A poetry explication is a relatively short analysis which describes the possible meanings and relationships of the words, images, and other small units that make up a poem. Writing an explication is an effective way for a reader to connect a poem’s plot and conflicts with its structural features.
Some things to cover in your paper:
Determine the basic design of the poem by considering the who, what, when, where, and why of the dramatic situation.
What is being dramatized? What conflicts or themes does the poem present, address, or question?
Who is the speaker? Define and describe the speaker and his/her voice. What does the speaker say? Who is the audience? Are other characters involved?
What happens in the poem? Consider the plot or basic design of the action. How are the dramatized conflicts or themes introduced, sustained, resolved, etc.?
When does the action occur? What is the date and/or time of day?
Where is the speaker? Describe the physical location of the dramatic moment.
Why does the speaker feel compelled to speak at this moment? What is his/her motivation?
Finally, spend some time online and research both the poem and its author to see if this will yield some important additional information. Be sure to list the sources of any additional information you uncover in case your readers are interested in pursuing your leads. MLA style
Things to Consider In the Explication
Consider the poem as a dramatic situation in which a speaker addresses an audience or another character. In this way, begin your analysis by identifying and describing the speaking voice or voices, the conflicts or ideas, and the language used in the poem.
In the middle paragraphs mention such devices as attention to the plot, narrative, conflict, images, symbols, metaphors, and controlling ideas.
Writing the Explication
The explication should follow the same format as the preparation: begin with the large issues and basic design of the poem and work through each line to the more specific details and patterns.
The First Paragraph
The first paragraph should present the large issues; it should inform the reader which conflicts are dramatized and should describe the dramatic situation of the speaker. The explication does not require a formal introductory paragraph; the writer should simply start explicating immediately. According to UNC ‘s Professor William Harmon, the foolproof way to begin any explication is with the following sentence: “This poem dramatizes the conflict between …” Such a beginning ensures that you will introduce the major conflict or theme in the poem and organize your explication accordingly.
The Next Paragraphs
The next paragraphs should expand the discussion of the conflict by focusing on details of form, rhetoric, syntax, and vocabulary. In these paragraphs, the writer should explain the poem line by line in terms of these details, and he or she should incorporate important elements of rhyme, rhythm, and meter during this discussion.

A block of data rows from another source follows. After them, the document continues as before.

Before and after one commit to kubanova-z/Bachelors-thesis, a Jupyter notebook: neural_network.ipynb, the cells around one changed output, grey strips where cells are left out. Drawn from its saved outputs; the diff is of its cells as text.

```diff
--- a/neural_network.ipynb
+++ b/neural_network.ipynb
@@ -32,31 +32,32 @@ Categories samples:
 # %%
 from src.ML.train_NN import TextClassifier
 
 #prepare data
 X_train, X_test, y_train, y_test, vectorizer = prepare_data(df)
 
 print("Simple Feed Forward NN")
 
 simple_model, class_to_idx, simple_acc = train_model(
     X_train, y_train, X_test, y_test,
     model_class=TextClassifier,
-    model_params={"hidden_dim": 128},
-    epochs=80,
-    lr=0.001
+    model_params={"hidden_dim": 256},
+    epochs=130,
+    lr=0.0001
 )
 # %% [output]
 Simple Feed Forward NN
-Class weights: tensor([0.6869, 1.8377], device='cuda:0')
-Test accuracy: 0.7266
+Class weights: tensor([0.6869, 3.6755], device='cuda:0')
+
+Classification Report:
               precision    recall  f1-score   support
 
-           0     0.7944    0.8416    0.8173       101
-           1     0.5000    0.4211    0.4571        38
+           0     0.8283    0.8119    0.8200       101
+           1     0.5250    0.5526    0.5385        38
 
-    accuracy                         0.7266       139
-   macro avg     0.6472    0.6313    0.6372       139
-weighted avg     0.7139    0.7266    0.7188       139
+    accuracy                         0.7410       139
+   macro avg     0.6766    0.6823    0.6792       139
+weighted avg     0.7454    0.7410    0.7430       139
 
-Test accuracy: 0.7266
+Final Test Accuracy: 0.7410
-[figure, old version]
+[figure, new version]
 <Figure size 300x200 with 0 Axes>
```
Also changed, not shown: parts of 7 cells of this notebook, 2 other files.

The explication has no formal concluding paragraph; do not simply restate the main points of the introduction! The end of the explication should focus on sound effects or visual patterns as the final element of asserting an explanation. Or, as does the undergraduate here, the writer may choose simply to stop writing when he or she reaches the end of the poem:
Tips to keep in mind
Refer to the speaking voice in the poem as “the speaker” or “the poet.” For example, do not write, “In this poem, Wordsworth says that London is beautiful in the morning.” However, you can write, “In this poem, Wordsworth presents a speaker who…” We cannot absolutely identify Wordsworth with the speaker of the poem, so it is more accurate to talk about “the speaker” or “the poet” in an explication.
Use the present tense when writing the explication. The poem, as a work of literature, continues to exist!
Do you discuss how the poet has communicated important ideas or emotions?
Do you discuss the language of the poem?
Do you discuss poetic techniques?
Do you need to edit for language issues like sentence structure, verbs, etc?
Do you use appropriate citation and quotation conventions?
Do you explain your ideas enough?
Did you finish the explication? Is this a complete draft?